All good things come to an end and no one lasts forever. It seems as though the “Triple-G” era is over. He’s done as a dominant force. It will always frustrate the fan in me to look back at his career, the way he was swerved shamelessly by everyone until he was just enough past it to be manageable. Even with that, a solid argument can be made that he has still never lost a fight.
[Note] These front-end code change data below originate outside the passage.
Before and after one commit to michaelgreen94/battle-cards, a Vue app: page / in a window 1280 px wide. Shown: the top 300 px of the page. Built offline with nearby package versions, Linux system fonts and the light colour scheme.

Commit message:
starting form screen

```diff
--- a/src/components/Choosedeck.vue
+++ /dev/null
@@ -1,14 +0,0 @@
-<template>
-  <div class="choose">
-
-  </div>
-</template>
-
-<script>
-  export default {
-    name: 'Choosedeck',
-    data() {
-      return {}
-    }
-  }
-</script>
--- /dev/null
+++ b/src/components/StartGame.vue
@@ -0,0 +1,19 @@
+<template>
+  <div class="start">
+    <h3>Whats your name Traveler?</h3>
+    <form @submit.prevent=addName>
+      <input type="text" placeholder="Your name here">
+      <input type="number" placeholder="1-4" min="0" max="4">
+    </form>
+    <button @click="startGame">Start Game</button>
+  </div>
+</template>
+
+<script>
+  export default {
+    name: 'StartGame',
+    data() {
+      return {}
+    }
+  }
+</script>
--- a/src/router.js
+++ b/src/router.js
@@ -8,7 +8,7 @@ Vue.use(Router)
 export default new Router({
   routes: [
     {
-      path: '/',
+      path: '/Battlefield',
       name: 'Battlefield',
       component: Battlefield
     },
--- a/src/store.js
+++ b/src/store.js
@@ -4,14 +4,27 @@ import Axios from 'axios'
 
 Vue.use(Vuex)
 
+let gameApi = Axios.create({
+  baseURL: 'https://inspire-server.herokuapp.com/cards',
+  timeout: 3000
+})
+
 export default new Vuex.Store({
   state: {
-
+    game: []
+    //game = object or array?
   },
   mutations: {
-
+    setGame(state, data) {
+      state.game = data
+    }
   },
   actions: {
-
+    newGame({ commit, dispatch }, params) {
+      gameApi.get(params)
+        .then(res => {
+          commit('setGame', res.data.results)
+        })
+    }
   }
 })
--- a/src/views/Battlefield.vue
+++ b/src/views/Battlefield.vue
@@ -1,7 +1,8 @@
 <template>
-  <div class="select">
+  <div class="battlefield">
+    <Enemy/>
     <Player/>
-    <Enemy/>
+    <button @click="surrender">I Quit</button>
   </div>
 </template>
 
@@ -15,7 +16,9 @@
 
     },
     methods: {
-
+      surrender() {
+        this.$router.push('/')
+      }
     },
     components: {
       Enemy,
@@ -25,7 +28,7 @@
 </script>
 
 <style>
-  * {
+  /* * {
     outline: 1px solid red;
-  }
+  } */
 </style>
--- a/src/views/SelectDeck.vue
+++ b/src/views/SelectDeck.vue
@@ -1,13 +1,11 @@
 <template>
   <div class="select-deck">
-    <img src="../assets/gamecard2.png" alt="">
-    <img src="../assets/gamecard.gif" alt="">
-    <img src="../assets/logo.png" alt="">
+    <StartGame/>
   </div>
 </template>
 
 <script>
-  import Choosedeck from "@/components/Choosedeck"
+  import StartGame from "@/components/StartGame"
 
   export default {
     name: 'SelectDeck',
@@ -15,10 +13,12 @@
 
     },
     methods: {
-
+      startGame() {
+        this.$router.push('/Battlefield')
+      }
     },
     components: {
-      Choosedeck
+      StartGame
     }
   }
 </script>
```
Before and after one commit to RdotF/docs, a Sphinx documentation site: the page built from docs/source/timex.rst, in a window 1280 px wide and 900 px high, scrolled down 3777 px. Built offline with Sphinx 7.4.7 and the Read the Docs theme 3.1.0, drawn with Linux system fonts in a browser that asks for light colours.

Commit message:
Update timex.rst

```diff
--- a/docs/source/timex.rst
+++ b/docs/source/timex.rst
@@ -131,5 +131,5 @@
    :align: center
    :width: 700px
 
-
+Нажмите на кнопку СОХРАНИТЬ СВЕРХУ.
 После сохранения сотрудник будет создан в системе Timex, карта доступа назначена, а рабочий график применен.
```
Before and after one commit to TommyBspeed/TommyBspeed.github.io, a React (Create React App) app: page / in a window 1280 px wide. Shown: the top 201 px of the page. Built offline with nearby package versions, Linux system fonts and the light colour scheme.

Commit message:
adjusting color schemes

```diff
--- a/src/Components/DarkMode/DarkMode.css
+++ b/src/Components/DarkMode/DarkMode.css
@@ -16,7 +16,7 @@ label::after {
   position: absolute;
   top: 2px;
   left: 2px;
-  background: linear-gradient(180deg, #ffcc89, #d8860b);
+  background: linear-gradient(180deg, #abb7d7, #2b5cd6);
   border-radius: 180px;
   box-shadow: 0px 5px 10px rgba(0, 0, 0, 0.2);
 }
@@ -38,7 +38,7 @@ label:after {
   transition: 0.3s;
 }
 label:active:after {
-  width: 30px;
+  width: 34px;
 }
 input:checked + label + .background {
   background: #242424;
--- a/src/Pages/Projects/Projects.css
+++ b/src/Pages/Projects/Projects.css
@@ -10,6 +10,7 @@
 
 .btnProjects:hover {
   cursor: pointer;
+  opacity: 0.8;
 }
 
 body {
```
Certainly most people had him beating Canelo the first time, and I and many others scored the second fight for him as well, albeit closer. It grates me that fans and boxing historians didn’t get to see an all-time great title run from an all-time great middleweight. In my opinion, Golovkin was the best middleweight since Marvin Hagler. He was being ducked for a title shot as far back as 2009. Imagine if he had won his title when he should have, how many defenses he would have had. Probably, we would have seen him face Sergio Martinez, and he would have gotten the big fights (Canelo) a few years before he did, when was still in his prime, instead of when he was declining.
Now, essentially, he’s done. An all-time great fighter, robbed of the opportunity to ever fully prove it. Boxing fans robbed of an opportunity to see him fully prove it. His biggest moments all came at an advanced age. Struggles with Jacobs, Canelo and Derevyanchenko that wouldn’t have been close 2 or 3 years before that. After the fight, Loeffler and Golovkins handlers seemed to know this, their facial expressions said it all. On the other hand, the shell of Triple G (at least that is who I saw fight) was enough to barely beat an excellent Sergiy Derevyanchenko.
Some fighters, their decline is erratic. They slip, then a little more, but, here and there they surprise us with the occasional vintage performance. With GGG, his decline seems steady and linear. He’s a little less with each fight. And, if the pattern holds, he’ll be a little less effective next year. He still has power, but he no longer delivers it to the correct spot at the right time. His endurance has looked very suspect in both of last two fights. Against Derevyanchenko, even his “best in sport” jab had dropped a level in effectiveness.
At this point, I not only do not see him having a shot to win a third fight with Alvarez, if he gets one, I don’t think he beats Demetrius Andrade either. It’s likely Golovkin doesn’t get by Derevyanchenko in a rematch, if that is what’s up next for him. A move to 168 would be a fool’s errand. There are some good young fighters up there who would also be larger than him. It’s sad, but Gennady Golovkin is a few ticks of the clock away from being a stepping-stone. A gate-keeper. Personally, I have no interest in seeing that.
Nothing, no one, lasts forever and all good things come to an end.